Meanwhile, Emma Green, played by Hannah James, also begins volunteering at the hospital, just to visit and support the soldiers there - the Confederate soldiers. Emma's family is a prominent one in town - they actually own this hotel - and is appalled by what is happening to their town and their way of life. Emma hopes to provide some much-needed moral support to their wounded boys. Gary Cole plays Emma's father, who is being pressured into signing papers to officially side with the Union, a thought that disgusts him.
We see the black citizens of Alexandria, too, working at the hospital. Though officially free, they all work very hard, have difficult lives, and are still often mistreated. McKinley Belcher III plays Samuel, a well-spoken young man who works at the hospital. Aurelia, played by Shalita Grant (another surprise whom I didn't recognize at first, from NCIS: New Orleans), has been separated from her husband and small son and hopes to find them one day. One white administrator at the hospital is abusive to her, preying on her hopes to reunite her family.
And all of that is just the beginning! There is a LOT going on in this show - with the hospital staff, their patients, and the people who live in town and interact with them. I am not generally a fan of period movies or TV shows (I have no interest in Downton Abbey, for instance), but I am finding the historical setting here fascinating - perhaps because it is close to home but so very different from our world. Medical treatment in the 1860's is particularly intriguing - and often gruesome - like when the doctors are arguing over whether to use chloroform or just operate on someone while they're awake!

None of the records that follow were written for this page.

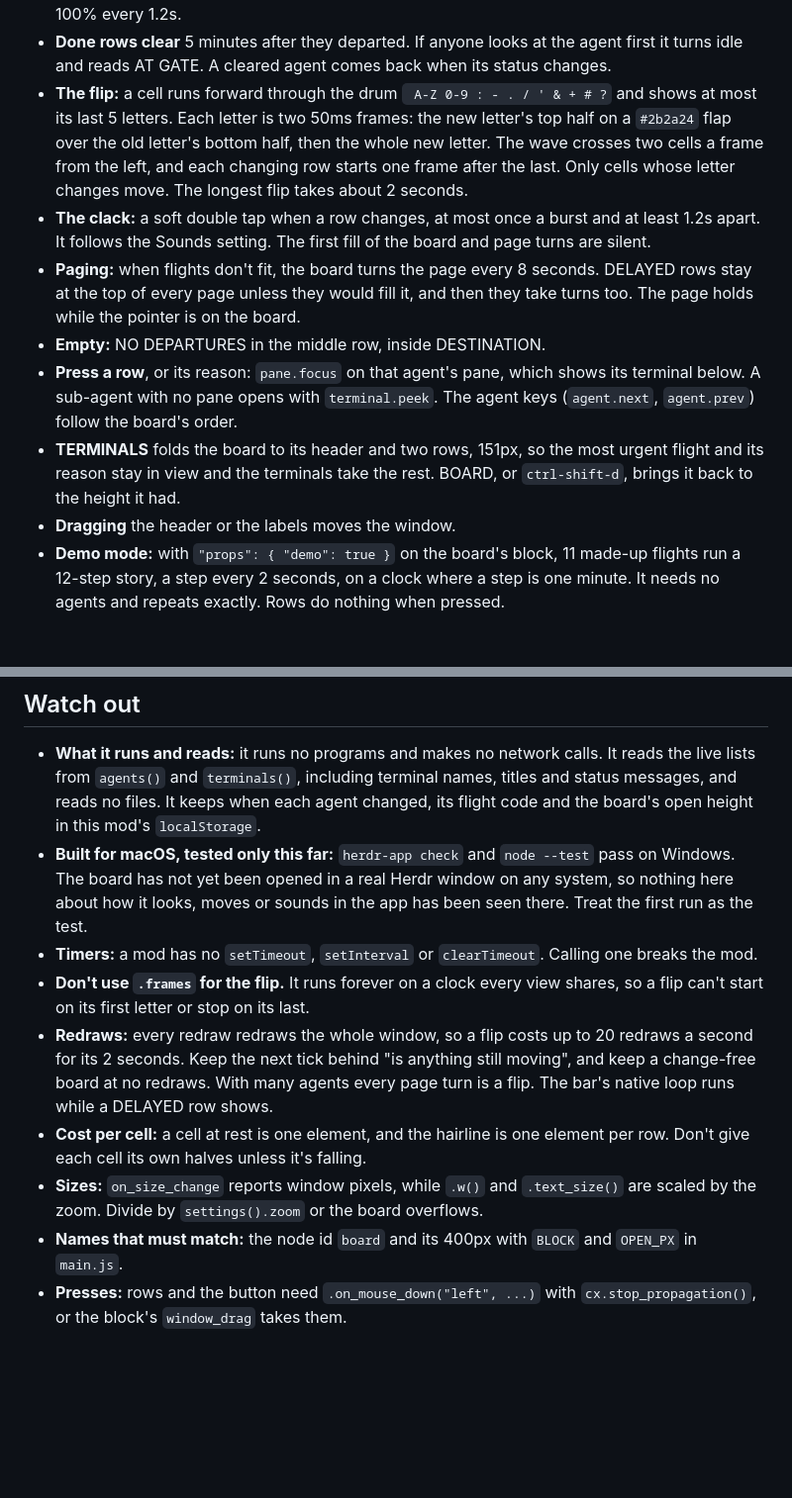
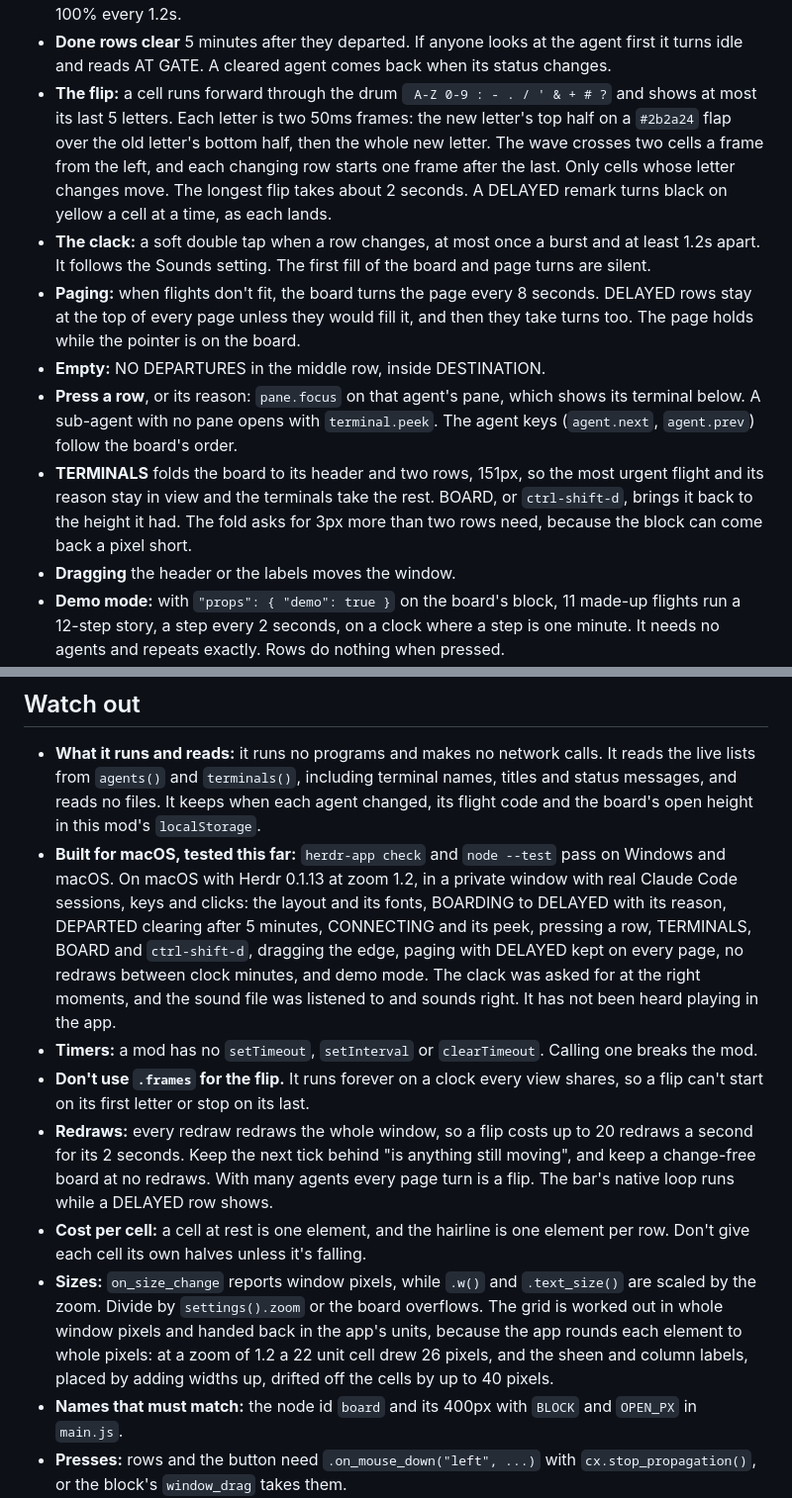
Before and after one commit to adamentwistle/herdr-departures, a Markdown page: RECIPE.md, 2 parts joined by grey strips. Shown at 99% size. Rendered like a GitHub page; blank space fills up the shorter version.

```diff
--- a/RECIPE.md
+++ b/RECIPE.md
@@ -38,12 +38,12 @@ A window from 1100px up gets the same 45 or 46 cells across with larger or small
 - **The reason** is the terminal's `report.msg`, else "needs permission", "has a question" or "needs a sign-in" from its kind, else "stopped on an error" or "waiting on you". It runs from under DESTINATION to the end of the row.
 - **A blinking bar**, 4px wide and yellow, sits left of each DELAYED row, fading between 25% and 100% every 1.2s.
 - **Done rows clear** 5 minutes after they departed. If anyone looks at the agent first it turns idle and reads AT GATE. A cleared agent comes back when its status changes.
-- **The flip:** a cell runs forward through the drum ` A-Z 0-9 : - . / ' & + # ?` and shows at most its last 5 letters. Each letter is two 50ms frames: the new letter's top half on a `#2b2a24` flap over the old letter's bottom half, then the whole new letter. The wave crosses two cells a frame from the left, and each changing row starts one frame after the last. Only cells whose letter changes move. The longest flip takes about 2 seconds.
+- **The flip:** a cell runs forward through the drum ` A-Z 0-9 : - . / ' & + # ?` and shows at most its last 5 letters. Each letter is two 50ms frames: the new letter's top half on a `#2b2a24` flap over the old letter's bottom half, then the whole new letter. The wave crosses two cells a frame from the left, and each changing row starts one frame after the last. Only cells whose letter changes move. The longest flip takes about 2 seconds. A DELAYED remark turns black on yellow a cell at a time, as each lands.
 - **The clack:** a soft double tap when a row changes, at most once a burst and at least 1.2s apart. It follows the Sounds setting. The first fill of the board and page turns are silent.
 - **Paging:** when flights don't fit, the board turns the page every 8 seconds. DELAYED rows stay at the top of every page unless they would fill it, and then they take turns too. The page holds while the pointer is on the board.
 - **Empty:** NO DEPARTURES in the middle row, inside DESTINATION.
 - **Press a row**, or its reason: `pane.focus` on that agent's pane, which shows its terminal below. A sub-agent with no pane opens with `terminal.peek`. The agent keys (`agent.next`, `agent.prev`) follow the board's order.
-- **TERMINALS** folds the board to its header and two rows, 151px, so the most urgent flight and its reason stay in view and the terminals take the rest. BOARD, or `ctrl-shift-d`, brings it back to the height it had.
+- **TERMINALS** folds the board to its header and two rows, 151px, so the most urgent flight and its reason stay in view and the terminals take the rest. BOARD, or `ctrl-shift-d`, brings it back to the height it had. The fold asks for 3px more than two rows need, because the block can come back a pixel short.
 - **Dragging** the header or the labels moves the window.
 - **Demo mode:** with `"props": { "demo": true }` on the board's block, 11 made-up flights run a 12-step story, a step every 2 seconds, on a clock where a step is one minute. It needs no agents and repeats exactly. Rows do nothing when pressed.
 
@@ -68,12 +68,12 @@ A window from 1100px up gets the same 45 or 46 cells across with larger or small
 ## Watch out
 
 - **What it runs and reads:** it runs no programs and makes no network calls. It reads the live lists from `agents()` and `terminals()`, including terminal names, titles and status messages, and reads no files. It keeps when each agent changed, its flight code and the board's open height in this mod's `localStorage`.
-- **Built for macOS, tested only this far:** `herdr-app check` and `node --test` pass on Windows. The board has not yet been opened in a real Herdr window on any system, so nothing here about how it looks, moves or sounds in the app has been seen there. Treat the first run as the test.
+- **Built for macOS, tested this far:** `herdr-app check` and `node --test` pass on Windows and macOS. On macOS with Herdr 0.1.13 at zoom 1.2, in a private window with real Claude Code sessions, keys and clicks: the layout and its fonts, BOARDING to DELAYED with its reason, DEPARTED clearing after 5 minutes, CONNECTING and its peek, pressing a row, TERMINALS, BOARD and `ctrl-shift-d`, dragging the edge, paging with DELAYED kept on every page, no redraws between clock minutes, and demo mode. The clack was asked for at the right moments, and the sound file was listened to and sounds right. It has not been heard playing in the app.
 - **Timers:** a mod has no `setTimeout`, `setInterval` or `clearTimeout`. Calling one breaks the mod.
 - **Don't use `.frames` for the flip.** It runs forever on a clock every view shares, so a flip can't start on its first letter or stop on its last.
 - **Redraws:** every redraw redraws the whole window, so a flip costs up to 20 redraws a second for its 2 seconds. Keep the next tick behind "is anything still moving", and keep a change-free board at no redraws. With many agents every page turn is a flip. The bar's native loop runs while a DELAYED row shows.
 - **Cost per cell:** a cell at rest is one element, and the hairline is one element per row. Don't give each cell its own halves unless it's falling.
-- **Sizes:** `on_size_change` reports window pixels, while `.w()` and `.text_size()` are scaled by the zoom. Divide by `settings().zoom` or the board overflows.
+- **Sizes:** `on_size_change` reports window pixels, while `.w()` and `.text_size()` are scaled by the zoom. Divide by `settings().zoom` or the board overflows. The grid is worked out in whole window pixels and handed back in the app's units, because the app rounds each element to whole pixels: at a zoom of 1.2 a 22 unit cell drew 26 pixels, and the sheen and column labels, placed by adding widths up, drifted off the cells by up to 40 pixels.
 - **Names that must match:** the node id `board` and its 400px with `BLOCK` and `OPEN_PX` in `main.js`.
 - **Presses:** rows and the button need `.on_mouse_down("left", ...)` with `cx.stop_propagation()`, or the block's `window_drag` takes them.
 - **Colors** are fixed in `view.js` and don't follow the theme. The theme picker changes only what's under the board.
```
Also changed, not shown: README.md (+1 -1 lines), preview.png (added), 5 other files.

The cast here is amazing - all are very talented, and it's interesting to see some familiar faces in VERY different roles. I am particularly drawn to Mary and to Dr. Foster. It took me a couple of episodes to get into the show because it is somewhat complex, with a lot of different characters, but now I am hooked. In addition to the normal happenings in the hospital and the war going on outside of it, there are some big incidents that move the story forward, like a plot to assassinate Lincoln when he visits the hospital and, at the start of season 2, the possibility of a smallpox outbreak. The show combines action, suspense, drama, and romance. I am really enjoying it and can't wait to see what season 2 brings now!
Season 1 of Mercy Street is available for free on Amazon Prime (link below) or for $1.99 an episode On Demand. Season 2 - which just aired its first episode - is just the opposite, free On Demand or $1.99 per episode on Amazon. However, you can see ALL episodes of Mercy Street - seasons 1 & 2 - free on the PBS website. It is also available on DVD.
Have you tried Mercy Street yet? What do you think of it?